So the UK government has launched the new Child Database, “ContactPoint”
I obviously don’t know the specifics of its implementation (nor the generalities for that matter) but I can bet you that within a month or so, someone will demonstrate how it can be compromised. Let’s hope that someone is a professional and well-intended security expert.
I’m not a fan in principle of the movie Hackers but there is one probable kind of attack that could be carried out: the basic yet sometimes effective “oh my God [some boss] is gonna kill me if I can’t get so and so report in, gimme access to a computer…. remotely.” It’s called social engineering, and it is basically exploiting the weakest link in any security system: the human (I am not making this up – it’s stated at The Register and CNET and other sources… just do a web search)
You actually come to wonder: how much can we trust the Web when it comes to centralized databases of information? Admittedly, no system is perfect. Even without ContactPoint, many children’s lives are at risk from nearby, unscrupulous individuals – however has the government really thought out what making this information accessible on the web will do? (by “making available on the web” I mean “using technologies linked to a public network in some way no matter how seemingly insignificant”)
We already trust the internet with our money – that’s a convenience that the mass of users has accepted, by cause of convenience. Surely the secret services use internet technology to relay information from one point to another. We know for a fact that the FBI’s data centres are available to the outside world: when Gary McKinnon “hacked” various US Defense sites he alleges looking for weak security – namely computers where the password was still just “password” or plain blank.

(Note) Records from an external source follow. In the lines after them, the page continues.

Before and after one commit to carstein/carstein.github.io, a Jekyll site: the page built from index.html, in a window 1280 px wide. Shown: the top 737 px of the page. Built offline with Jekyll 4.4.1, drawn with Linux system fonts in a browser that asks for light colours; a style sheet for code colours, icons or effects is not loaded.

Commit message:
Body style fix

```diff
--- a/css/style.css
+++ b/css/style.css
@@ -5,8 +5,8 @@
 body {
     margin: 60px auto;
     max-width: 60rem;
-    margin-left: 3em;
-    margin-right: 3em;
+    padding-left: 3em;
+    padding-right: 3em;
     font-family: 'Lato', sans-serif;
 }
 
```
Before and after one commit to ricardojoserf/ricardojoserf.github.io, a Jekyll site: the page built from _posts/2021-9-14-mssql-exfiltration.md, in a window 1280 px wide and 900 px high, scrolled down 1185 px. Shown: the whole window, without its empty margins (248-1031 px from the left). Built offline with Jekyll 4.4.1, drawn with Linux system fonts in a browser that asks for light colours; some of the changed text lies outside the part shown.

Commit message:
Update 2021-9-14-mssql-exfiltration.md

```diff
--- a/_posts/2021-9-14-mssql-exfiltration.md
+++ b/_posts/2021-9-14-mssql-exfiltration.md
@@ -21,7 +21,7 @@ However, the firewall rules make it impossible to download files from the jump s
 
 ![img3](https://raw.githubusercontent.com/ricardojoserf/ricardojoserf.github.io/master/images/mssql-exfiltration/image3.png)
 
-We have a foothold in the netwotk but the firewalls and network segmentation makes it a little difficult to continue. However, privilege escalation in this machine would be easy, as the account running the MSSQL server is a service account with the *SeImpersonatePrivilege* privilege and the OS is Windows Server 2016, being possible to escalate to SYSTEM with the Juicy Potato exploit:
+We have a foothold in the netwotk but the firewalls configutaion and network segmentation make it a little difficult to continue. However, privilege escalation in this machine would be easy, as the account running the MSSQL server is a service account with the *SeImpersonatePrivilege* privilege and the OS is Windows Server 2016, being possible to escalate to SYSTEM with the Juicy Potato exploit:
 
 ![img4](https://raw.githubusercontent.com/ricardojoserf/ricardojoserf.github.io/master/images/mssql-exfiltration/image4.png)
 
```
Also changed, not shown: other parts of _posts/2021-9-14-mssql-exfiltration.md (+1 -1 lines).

So how’s the record for the British Government on information security? Grim.
- British tax agency loses files
- List of potential recruits lost by Ministry of Defense
- The British Council loses a few million persons’ worth of info
- A NON-encrypted hard drive from the Ministry of Defense goes missing – oh please!
I might have been generous stating that it would take a month to compromise the data. I might be disappointed in hoping it’s a security expert who exposes this. I am almost certain to be right that the weakest link will be human in nature.